-- Work order --
Scan the lines below for the string "ngen". Reply with how many match, and no other words.

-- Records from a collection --
■ ■ ■ ■ ■

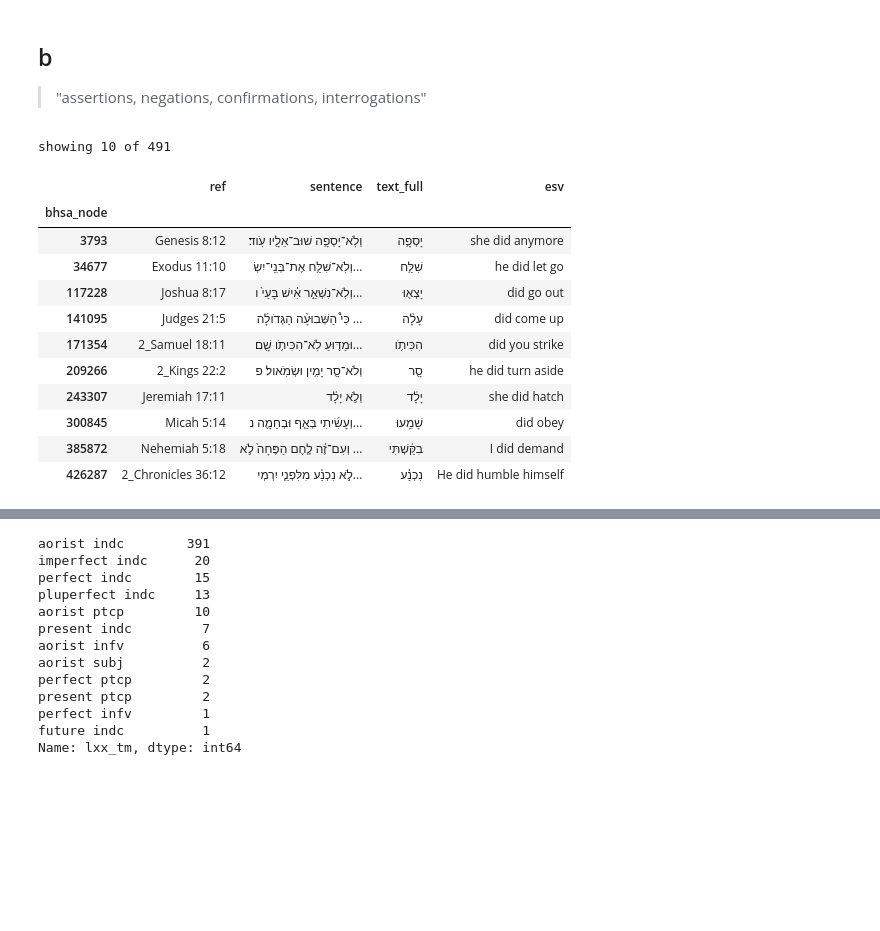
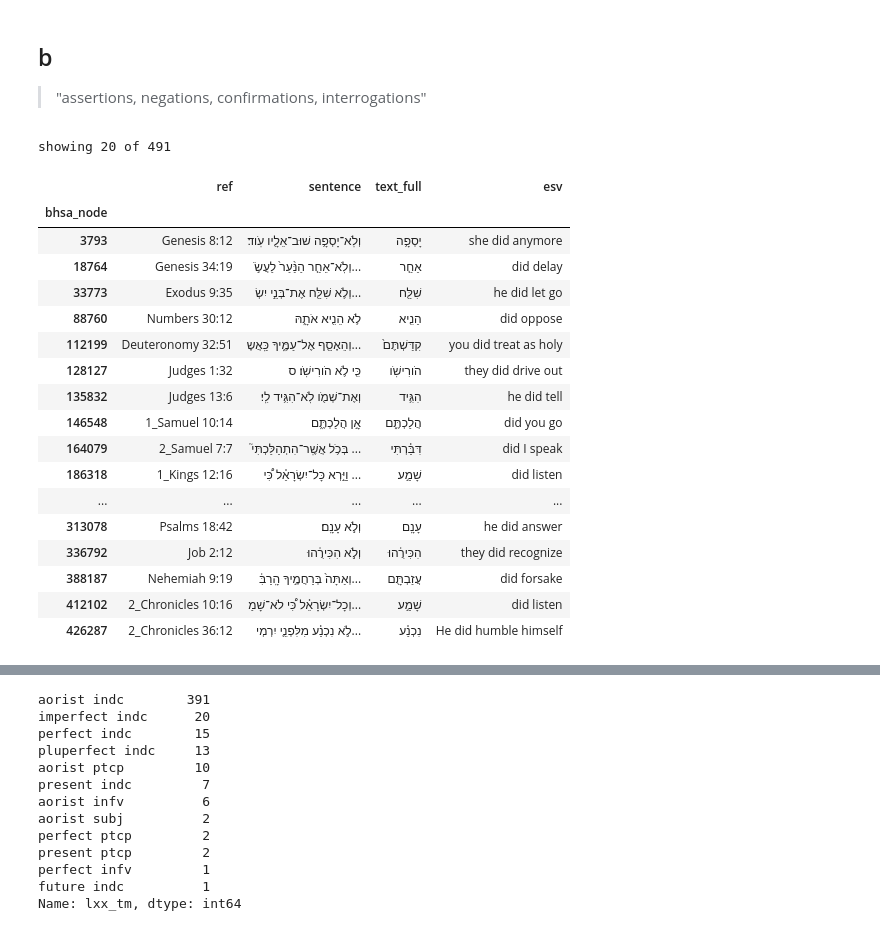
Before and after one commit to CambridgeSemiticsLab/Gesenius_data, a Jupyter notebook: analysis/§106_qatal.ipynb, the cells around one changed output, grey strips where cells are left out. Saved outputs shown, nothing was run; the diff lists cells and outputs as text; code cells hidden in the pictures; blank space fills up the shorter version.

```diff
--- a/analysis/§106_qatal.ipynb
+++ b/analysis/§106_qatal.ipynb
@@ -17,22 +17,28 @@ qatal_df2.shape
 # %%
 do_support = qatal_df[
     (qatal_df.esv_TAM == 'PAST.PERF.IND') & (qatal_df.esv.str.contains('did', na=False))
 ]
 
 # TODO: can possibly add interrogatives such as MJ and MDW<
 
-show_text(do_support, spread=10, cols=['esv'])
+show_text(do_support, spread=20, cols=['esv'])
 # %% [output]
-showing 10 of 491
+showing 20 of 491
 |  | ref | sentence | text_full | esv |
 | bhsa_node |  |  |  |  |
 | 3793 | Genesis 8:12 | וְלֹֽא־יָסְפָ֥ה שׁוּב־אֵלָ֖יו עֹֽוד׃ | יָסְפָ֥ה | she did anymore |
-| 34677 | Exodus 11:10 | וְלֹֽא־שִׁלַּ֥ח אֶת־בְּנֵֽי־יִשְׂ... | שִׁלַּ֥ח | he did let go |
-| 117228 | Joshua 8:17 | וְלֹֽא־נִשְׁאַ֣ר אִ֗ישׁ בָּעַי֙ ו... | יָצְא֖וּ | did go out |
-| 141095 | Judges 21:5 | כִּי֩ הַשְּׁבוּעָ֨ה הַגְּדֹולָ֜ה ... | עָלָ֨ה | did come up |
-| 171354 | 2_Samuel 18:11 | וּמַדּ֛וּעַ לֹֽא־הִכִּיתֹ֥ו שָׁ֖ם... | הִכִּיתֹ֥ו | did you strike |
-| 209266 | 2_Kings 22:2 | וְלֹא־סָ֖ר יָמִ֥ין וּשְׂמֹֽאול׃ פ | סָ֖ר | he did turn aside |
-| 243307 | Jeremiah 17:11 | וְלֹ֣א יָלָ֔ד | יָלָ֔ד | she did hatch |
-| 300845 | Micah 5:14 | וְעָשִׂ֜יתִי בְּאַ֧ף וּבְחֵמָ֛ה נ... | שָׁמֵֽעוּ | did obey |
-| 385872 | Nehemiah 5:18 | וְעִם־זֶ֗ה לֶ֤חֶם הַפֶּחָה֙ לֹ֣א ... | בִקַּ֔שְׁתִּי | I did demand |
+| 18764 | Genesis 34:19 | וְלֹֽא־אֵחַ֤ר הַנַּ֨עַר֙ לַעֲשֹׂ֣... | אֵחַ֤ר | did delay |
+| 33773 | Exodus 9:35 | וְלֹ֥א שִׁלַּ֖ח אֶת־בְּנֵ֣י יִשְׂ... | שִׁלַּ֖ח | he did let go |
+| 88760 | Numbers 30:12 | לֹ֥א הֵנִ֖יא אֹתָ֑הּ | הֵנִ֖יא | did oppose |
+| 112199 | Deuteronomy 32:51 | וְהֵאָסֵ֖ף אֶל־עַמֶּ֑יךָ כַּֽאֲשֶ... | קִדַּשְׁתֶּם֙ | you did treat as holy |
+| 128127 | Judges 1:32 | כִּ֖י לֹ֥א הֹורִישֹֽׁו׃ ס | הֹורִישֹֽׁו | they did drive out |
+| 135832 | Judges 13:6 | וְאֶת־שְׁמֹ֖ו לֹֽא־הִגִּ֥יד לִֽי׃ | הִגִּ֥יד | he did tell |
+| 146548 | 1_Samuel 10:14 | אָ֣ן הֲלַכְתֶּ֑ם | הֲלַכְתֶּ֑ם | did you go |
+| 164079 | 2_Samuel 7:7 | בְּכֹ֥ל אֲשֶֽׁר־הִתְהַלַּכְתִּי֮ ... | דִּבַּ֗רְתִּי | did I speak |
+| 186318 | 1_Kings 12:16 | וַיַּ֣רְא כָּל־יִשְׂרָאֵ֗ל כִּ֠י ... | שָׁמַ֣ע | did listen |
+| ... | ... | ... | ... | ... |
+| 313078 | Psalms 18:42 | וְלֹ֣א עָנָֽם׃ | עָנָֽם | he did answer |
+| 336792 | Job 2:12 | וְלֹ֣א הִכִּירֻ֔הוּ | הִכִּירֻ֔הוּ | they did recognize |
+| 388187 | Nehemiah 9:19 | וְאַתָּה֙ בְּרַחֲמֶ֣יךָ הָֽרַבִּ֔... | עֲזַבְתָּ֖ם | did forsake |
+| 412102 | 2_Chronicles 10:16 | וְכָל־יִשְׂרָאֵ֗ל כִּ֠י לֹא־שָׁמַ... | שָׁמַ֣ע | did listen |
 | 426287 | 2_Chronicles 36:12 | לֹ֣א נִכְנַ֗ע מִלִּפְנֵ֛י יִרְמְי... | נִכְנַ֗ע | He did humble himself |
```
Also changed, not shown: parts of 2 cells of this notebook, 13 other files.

■ ■ ■ ■ ■

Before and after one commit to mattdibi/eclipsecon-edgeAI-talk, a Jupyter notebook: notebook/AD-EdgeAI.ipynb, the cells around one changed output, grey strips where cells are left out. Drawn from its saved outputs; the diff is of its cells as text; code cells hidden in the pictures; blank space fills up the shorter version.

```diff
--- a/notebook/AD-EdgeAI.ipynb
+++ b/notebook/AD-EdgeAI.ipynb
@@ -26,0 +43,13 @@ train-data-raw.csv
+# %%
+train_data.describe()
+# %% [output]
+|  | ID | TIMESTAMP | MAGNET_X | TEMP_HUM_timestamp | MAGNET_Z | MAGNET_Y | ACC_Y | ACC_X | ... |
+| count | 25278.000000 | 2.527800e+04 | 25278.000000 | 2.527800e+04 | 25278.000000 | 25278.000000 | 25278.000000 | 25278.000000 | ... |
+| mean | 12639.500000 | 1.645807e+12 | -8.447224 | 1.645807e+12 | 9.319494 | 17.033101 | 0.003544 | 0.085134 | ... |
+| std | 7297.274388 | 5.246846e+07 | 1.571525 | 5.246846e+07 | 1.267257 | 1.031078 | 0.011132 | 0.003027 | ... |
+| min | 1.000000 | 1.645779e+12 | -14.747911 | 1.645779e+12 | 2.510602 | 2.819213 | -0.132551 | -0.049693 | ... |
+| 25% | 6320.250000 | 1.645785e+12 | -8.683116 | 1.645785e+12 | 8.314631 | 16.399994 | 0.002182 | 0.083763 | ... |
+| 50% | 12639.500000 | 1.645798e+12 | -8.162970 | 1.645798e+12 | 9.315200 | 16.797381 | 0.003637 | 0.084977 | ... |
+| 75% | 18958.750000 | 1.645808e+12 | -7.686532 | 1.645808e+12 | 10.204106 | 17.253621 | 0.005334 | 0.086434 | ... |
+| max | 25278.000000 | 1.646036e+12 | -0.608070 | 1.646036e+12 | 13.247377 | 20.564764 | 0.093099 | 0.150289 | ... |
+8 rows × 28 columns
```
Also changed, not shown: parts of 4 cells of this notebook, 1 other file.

■ ■ ■ ■ ■

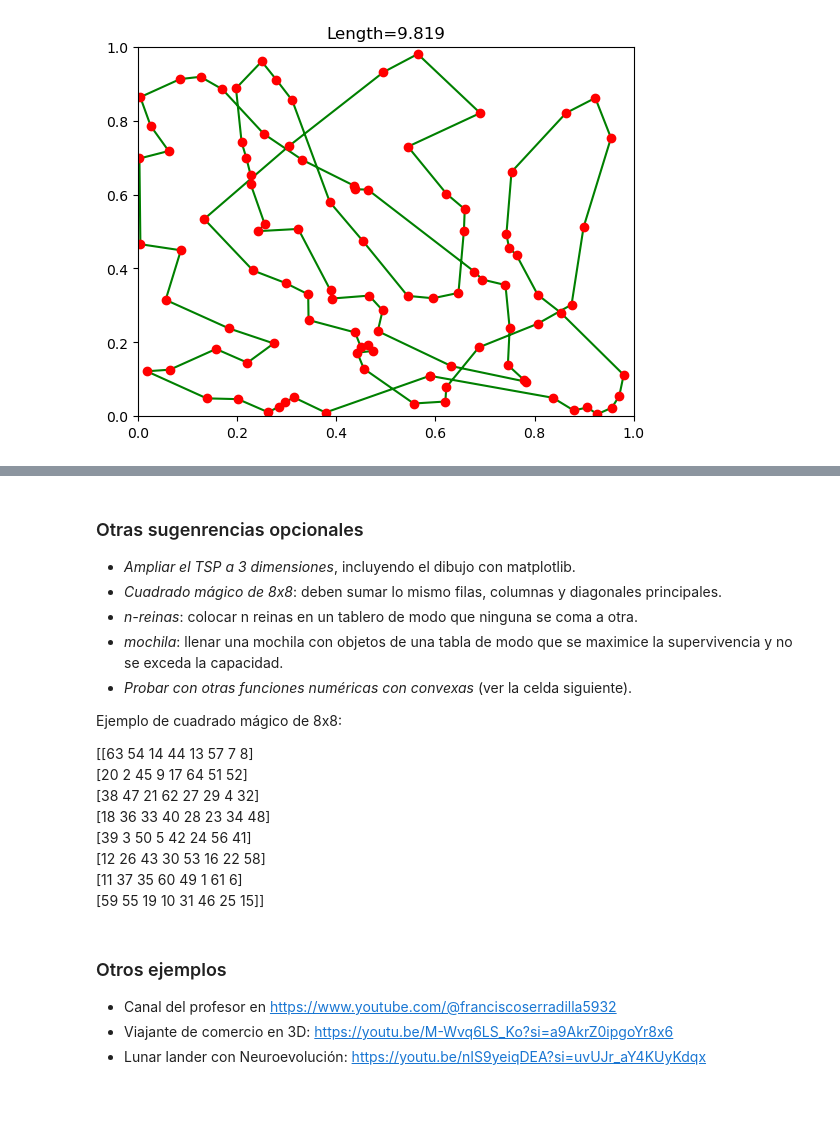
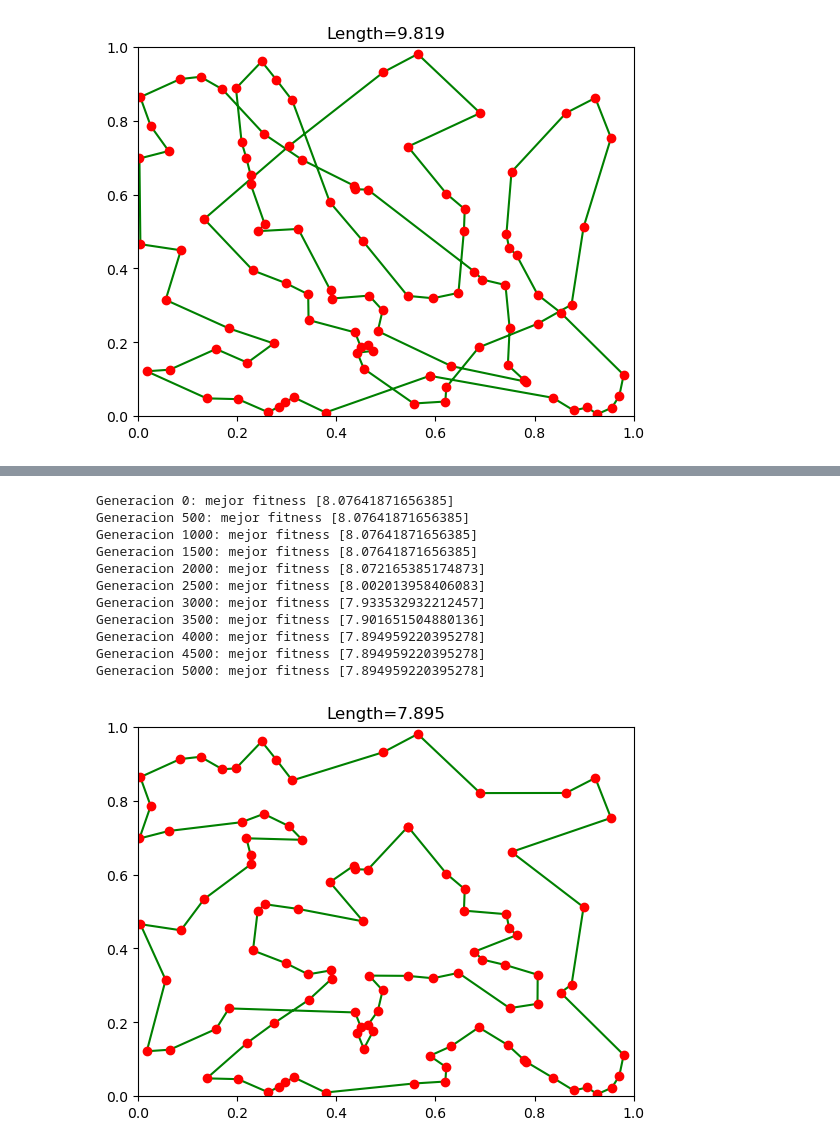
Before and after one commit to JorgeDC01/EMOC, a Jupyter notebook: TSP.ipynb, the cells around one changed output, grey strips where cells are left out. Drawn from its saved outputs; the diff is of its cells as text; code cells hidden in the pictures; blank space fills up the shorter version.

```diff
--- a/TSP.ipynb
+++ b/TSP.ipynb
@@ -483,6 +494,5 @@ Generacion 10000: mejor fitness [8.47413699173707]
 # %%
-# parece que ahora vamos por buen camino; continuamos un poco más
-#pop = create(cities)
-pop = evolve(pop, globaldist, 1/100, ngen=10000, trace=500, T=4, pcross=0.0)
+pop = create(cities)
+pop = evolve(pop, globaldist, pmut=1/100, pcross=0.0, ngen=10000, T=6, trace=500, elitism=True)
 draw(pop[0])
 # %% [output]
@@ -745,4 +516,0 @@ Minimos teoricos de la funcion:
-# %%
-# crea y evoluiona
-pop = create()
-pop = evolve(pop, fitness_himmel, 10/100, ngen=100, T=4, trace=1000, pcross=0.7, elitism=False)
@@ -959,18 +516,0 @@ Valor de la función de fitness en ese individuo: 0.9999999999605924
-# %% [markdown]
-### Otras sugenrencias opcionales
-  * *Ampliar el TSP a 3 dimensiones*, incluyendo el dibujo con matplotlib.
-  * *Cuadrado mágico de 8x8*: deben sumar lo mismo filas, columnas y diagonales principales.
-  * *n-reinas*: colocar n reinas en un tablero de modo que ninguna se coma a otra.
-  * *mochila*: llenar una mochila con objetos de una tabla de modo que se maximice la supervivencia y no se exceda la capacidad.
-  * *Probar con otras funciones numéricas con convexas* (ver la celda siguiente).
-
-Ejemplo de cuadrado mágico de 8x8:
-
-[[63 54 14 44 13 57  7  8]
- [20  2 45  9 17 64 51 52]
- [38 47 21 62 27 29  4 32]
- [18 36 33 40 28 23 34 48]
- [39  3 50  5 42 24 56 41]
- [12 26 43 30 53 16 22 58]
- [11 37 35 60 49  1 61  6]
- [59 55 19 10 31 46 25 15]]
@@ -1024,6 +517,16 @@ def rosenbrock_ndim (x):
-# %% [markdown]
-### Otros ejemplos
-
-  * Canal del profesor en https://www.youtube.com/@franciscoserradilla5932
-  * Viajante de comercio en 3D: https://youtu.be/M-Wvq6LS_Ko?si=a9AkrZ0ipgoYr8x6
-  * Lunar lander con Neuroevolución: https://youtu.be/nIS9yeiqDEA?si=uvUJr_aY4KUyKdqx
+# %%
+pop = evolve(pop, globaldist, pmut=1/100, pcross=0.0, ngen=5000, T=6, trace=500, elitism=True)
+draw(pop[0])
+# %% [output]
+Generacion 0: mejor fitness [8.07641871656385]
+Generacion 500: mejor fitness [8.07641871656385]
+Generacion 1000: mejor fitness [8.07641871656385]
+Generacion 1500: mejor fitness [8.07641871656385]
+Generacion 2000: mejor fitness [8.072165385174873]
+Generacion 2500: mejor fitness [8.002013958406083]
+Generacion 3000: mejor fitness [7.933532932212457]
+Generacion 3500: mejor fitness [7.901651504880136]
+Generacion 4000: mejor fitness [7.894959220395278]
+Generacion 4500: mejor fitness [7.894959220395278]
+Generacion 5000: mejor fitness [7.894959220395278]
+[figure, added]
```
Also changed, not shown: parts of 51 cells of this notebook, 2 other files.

■ ■ ■ ■ ■

-- Response to the task --
4